Due to a surge in crude oil shipments in many states across the US, many are starting to review the changes that have been made in the rules that govern railroad movements of hazardous chemicals and liquids.
For example, in Oregon, a state legislative committee is going over the rule changes, and may have to amend a 40-year old law that allows the Oregon Dept. of Transportation the ability to set rules. The new state rules also have to abide by the new federal rules that dictate policy on interstate rail shipments.
About 20,000 tank cars went through Oregon in 2013, which is triple from a year earlier. The oil is being generated in the Bakken field in North Dakota and is being sent to refineries in Washington and California. Many states do not have their own refineries.

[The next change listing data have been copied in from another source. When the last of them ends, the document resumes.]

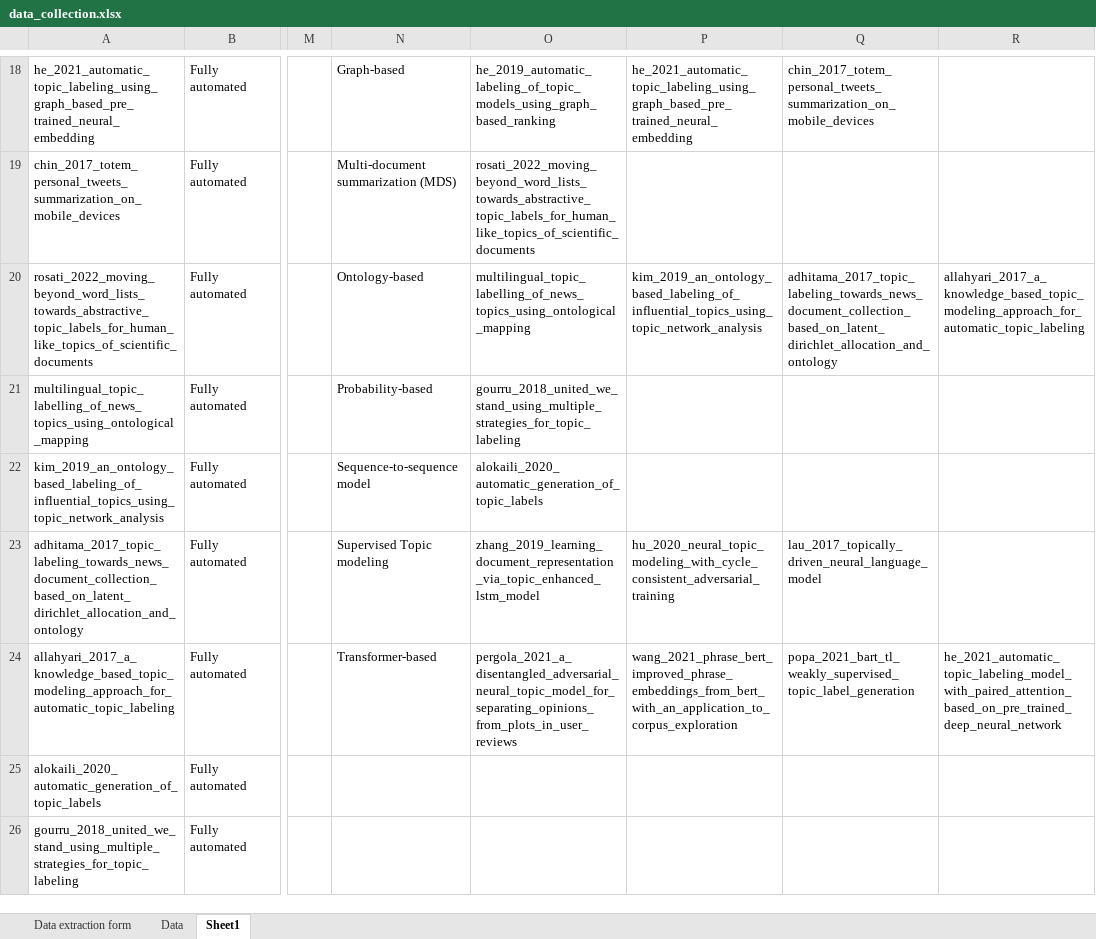
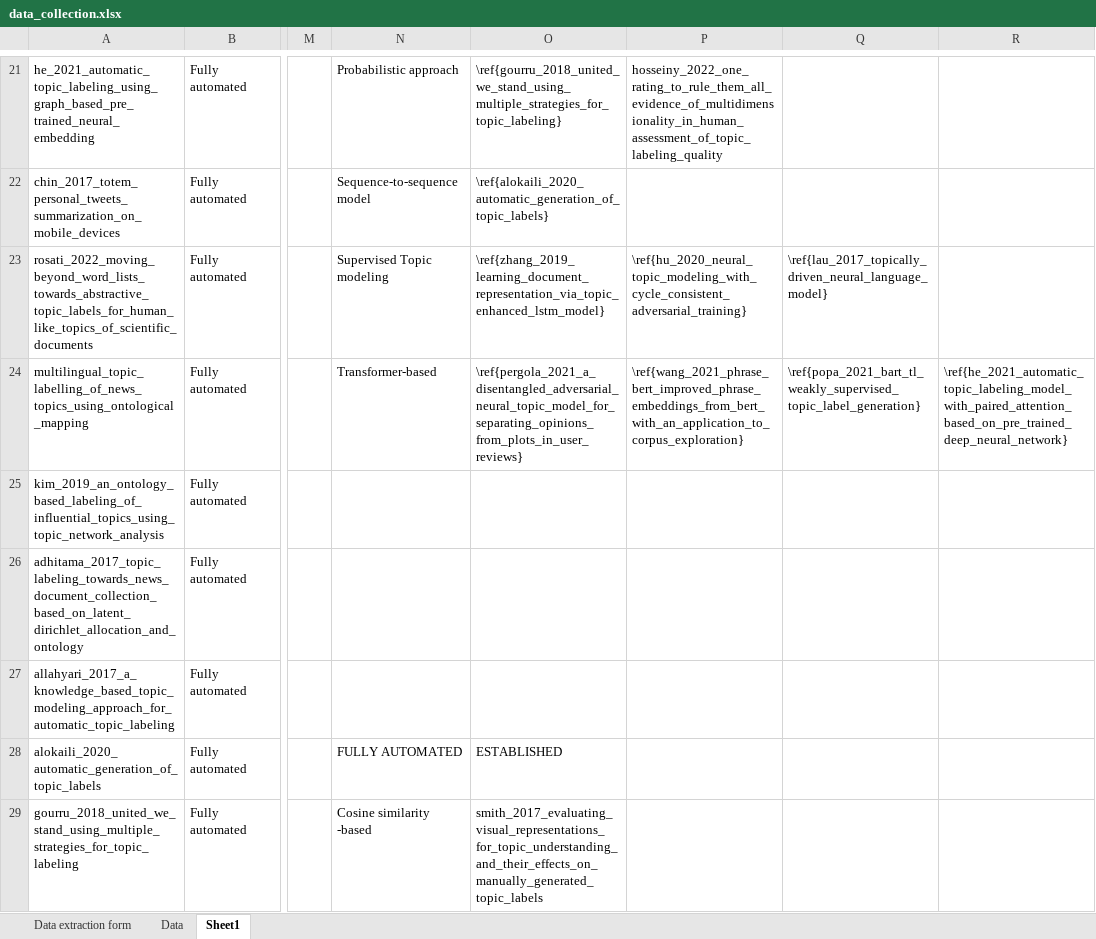
Before and after one commit to iberius96/Msc_Thesis, an Excel workbook: Data collection/data_collection.xlsx, sheet Sheet1, drawn as a sheet; only a part is shown, gaps mark what is left out; values as stored, in another font and other column widths than the file's, no cell formats; addresses are those after the commit; the diff covers the shown part only; the diff names each change by its address in the sheet, - before the commit and + after, or states it on an @@ line.

```diff
--- a/Data collection/data_collection.xlsx (sheet Sheet1)
+++ b/Data collection/data_collection.xlsx (sheet Sheet1)
-N21: Graph-based
+N21: Probabilistic approach
-O21: he_2019_automatic_labeling_of_topic_models_using_graph_based_ranking
+O21: \ref{gourru_2018_united_we_stand_using_multiple_strategies_for_topic_labeling}
-P21: he_2021_automatic_topic_labeling_using_graph_based_pre_trained_neural_embedding
+P21: hosseiny_2022_one_rating_to_rule_them_all_evidence_of_multidimensionality_in_human_assessment_of_topic_labeling_quality
-Q21: chin_2017_totem_personal_tweets_summarization_on_mobile_devices
+Q21: (empty)
-N22: Multi-document summarization (MDS)
+N22: Sequence-to-sequence model
-O22: rosati_2022_moving_beyond_word_lists_towards_abstractive_topic_labels_for_human_like_topics_of_scientific_documents
+O22: \ref{alokaili_2020_automatic_generation_of_topic_labels}
-N23: Ontology-based
+N23: Supervised Topic modeling
-O23: multilingual_topic_labelling_of_news_topics_using_ontological_mapping
+O23: \ref{zhang_2019_learning_document_representation_via_topic_enhanced_lstm_model}
-P23: kim_2019_an_ontology_based_labeling_of_influential_topics_using_topic_network_analysis
+P23: \ref{hu_2020_neural_topic_modeling_with_cycle_consistent_adversarial_training}
-Q23: adhitama_2017_topic_labeling_towards_news_document_collection_based_on_latent_dirichlet_allocation_and_ontology
+Q23: \ref{lau_2017_topically_driven_neural_language_model}
-R23: allahyari_2017_a_knowledge_based_topic_modeling_approach_for_automatic_topic_labeling
+R23: (empty)
-N24: Probability-based
+N24: Transformer-based
-O24: gourru_2018_united_we_stand_using_multiple_strategies_for_topic_labeling
+O24: \ref{pergola_2021_a_disentangled_adversarial_neural_topic_model_for_separating_opinions_from_plots_in_user_reviews}
-P24: (empty)
+P24: \ref{wang_2021_phrase_bert_improved_phrase_embeddings_from_bert_with_an_application_to_corpus_exploration}
-Q24: (empty)
+Q24: \ref{popa_2021_bart_tl_weakly_supervised_topic_label_generation}
-R24: (empty)
+R24: \ref{he_2021_automatic_topic_labeling_model_with_paired_attention_based_on_pre_trained_deep_neural_network}
-N25: Sequence-to-sequence model
+N25: (empty)
-O25: alokaili_2020_automatic_generation_of_topic_labels
+O25: (empty)
-N26: Supervised Topic modeling
+N26: (empty)
-O26: zhang_2019_learning_document_representation_via_topic_enhanced_lstm_model
+O26: (empty)
-P26: hu_2020_neural_topic_modeling_with_cycle_consistent_adversarial_training
+P26: (empty)
-Q26: lau_2017_topically_driven_neural_language_model
+Q26: (empty)
-N27: Transformer-based
+N27: (empty)
-O27: pergola_2021_a_disentangled_adversarial_neural_topic_model_for_separating_opinions_from_plots_in_user_reviews
+O27: (empty)
-P27: wang_2021_phrase_bert_improved_phrase_embeddings_from_bert_with_an_application_to_corpus_exploration
+P27: (empty)
-Q27: popa_2021_bart_tl_weakly_supervised_topic_label_generation
+Q27: (empty)
-R27: he_2021_automatic_topic_labeling_model_with_paired_attention_based_on_pre_trained_deep_neural_network
+R27: (empty)
-N28: (empty)
+N28: FULLY AUTOMATED
-O28: (empty)
+O28: ESTABLISHED
-N29: (empty)
+N29: Cosine similarity -based
-O29: (empty)
+O29: smith_2017_evaluating_visual_representations_for_topic_understanding_and_their_effects_on_manually_generated_topic_labels
```
Also changed, not shown: 28 added rows, 21 removed rows and 118 edited cells elsewhere in this sheet, sheet Data, cell formats, References/Snowballing/Backward snowballing (Outgoing references)/BS_Papers.xlsx, References/Snowballing/Forward snowballing (Incoming citations)/FS_Papers.xlsx, 19 other files.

As the oil shipments have increased in many states, including Oregon and Virginia among others, state legislators often have been caught flat footed. Many rules are out of date in these states and need to be rewritten. The new oil rules are being driven by a 72 tank car wreck back in July 2013 in Quebec that resulted in 47 deaths. There also was a serious derailment of a tanker train in Lynchburg, Virginia, which led to several cars falling into the James River.